Still, I may give Miss Short Straw a call to let her know the school website’s page on homeschooling has information and requirements on there coming from an old statute, and that what they have on there currently doesn’t fall within the Virginia state law. In a totally nice and non-confrontational way of course. Because I still have that desire to win…
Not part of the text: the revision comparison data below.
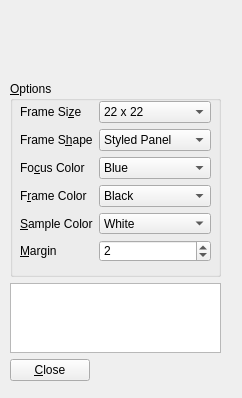
Before: the Qt Designer form src/Ui/colorframe.ui in sergeyfarin/kyui, drawn with Qt 5.
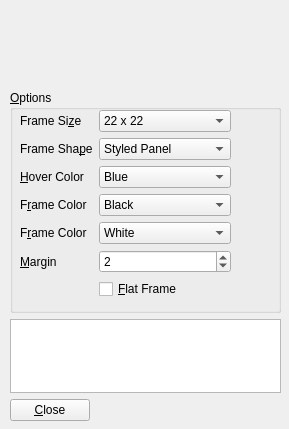
After: the same form once the commit is applied.

Commit message: Created colorpicker_test2 for new implementation of ColorPicker. Significant work done on properties, helper methods, and layout for ColorPicker.

```diff
--- a/src/Ui/colorframe.ui
+++ b/src/Ui/colorframe.ui
@@ -6,8 +6,8 @@
    <rect>
     <x>0</x>
     <y>0</y>
-    <width>242</width>
-    <height>398</height>
+    <width>289</width>
+    <height>429</height>
    </rect>
   </property>
   <property name="font">
@@ -24,8 +24,8 @@
     <rect>
      <x>10</x>
      <y>10</y>
-     <width>211</width>
-     <height>371</height>
+     <width>271</width>
+     <height>411</height>
     </rect>
    </property>
    <layout class="QVBoxLayout" name="verticalLayout" stretch="1,3,1,0">
@@ -42,11 +42,14 @@
         <rect>
          <x>10</x>
          <y>20</y>
-         <width>191</width>
-         <height>161</height>
+         <width>211</width>
+         <height>191</height>
         </rect>
        </property>
        <layout class="QFormLayout" name="formLayout">
+        <property name="fieldGrowthPolicy">
+         <enum>QFormLayout::AllNonFixedFieldsGrow</enum>
+        </property>
         <item row="0" column="0">
          <widget class="QLabel" name="sizeLabel">
           <property name="text">
@@ -97,7 +100,7 @@
         <item row="1" column="0">
          <widget class="QLabel" name="shapeLabel">
           <property name="text">
-           <string>Frame S&amp;hape</string>
+           <string>Frame Sha&amp;pe</string>
           </property>
           <property name="buddy">
            <cstring>shapeBox</cstring>
@@ -139,7 +142,7 @@
         <item row="2" column="0">
          <widget class="QLabel" name="gridLabel">
           <property name="text">
-           <string>Fo&amp;cus Color</string>
+           <string>&amp;Hover Color</string>
           </property>
           <property name="buddy">
            <cstring>gridBox</cstring>
@@ -235,7 +238,7 @@
         <item row="4" column="0">
          <widget class="QLabel" name="gridLabel_3">
           <property name="text">
-           <string>&amp;Sample Color</string>
+           <string>F&amp;rame Color</string>
           </property>
           <property name="buddy">
            <cstring>gridBox</cstring>
@@ -297,6 +300,13 @@
           </property>
          </widget>
         </item>
+        <item row="6" column="1">
+         <widget class="QCheckBox" name="flatBox">
+          <property name="text">
+           <string>&amp;Flat Frame</string>
+          </property>
+         </widget>
+        </item>
        </layout>
       </widget>
      </widget>
```
Left out of the diff: 24 changed lines with no effect on the pictures. The commit also changes 3 other files.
*The reason they want the birth date could be as simple as wanting to know if the child truly falls within the age limits of compulsory attendance. It could also be a way to determine if that child is on the track they have deemed appropriate for education. This is where battles are usually fought with school systems and homeschoolers. The school system thinks your child should be learning a, b and c in the second grade, but you, as the child’s caregiver who intimately knows the brain of this child and the one who ultimately has control over your child thinks he should be learning c, a little bit of b and x. Who is right? (And don’t even get started with me here. If you think the government should be in control of a child’s education please just lose this battle, like I had to above, and do not respond. Thankyouverymuch)

Advertisements

3 thoughts on “Picking battles

  1. I have a hard time with issues like this (well, not specifically homeschooling…yet), because I’m a rule-follower and expect others to be as well. I’ll follow the law, but you should, too. But in the end, this is a rather small battle, and giving up on it is not the same as giving up on the war.

  2. interesting. hmm.
    i am sure you found it pretty dang easy to homeschool in alabama since there are few standards.
    and you are right that the homeschool legal defense people are pretty stout. doesn’t it cost like $1000 to join it though? or do you opt for annual dues?

Leave a Reply

Fill in your details below or click an icon to log in:

WordPress.com Logo

You are commenting using your WordPress.com account. Log Out / Change )

Twitter picture

You are commenting using your Twitter account. Log Out / Change )

Facebook photo

You are commenting using your Facebook account. Log Out / Change )

Google+ photo

You are commenting using your Google+ account. Log Out / Change )

Connecting to %s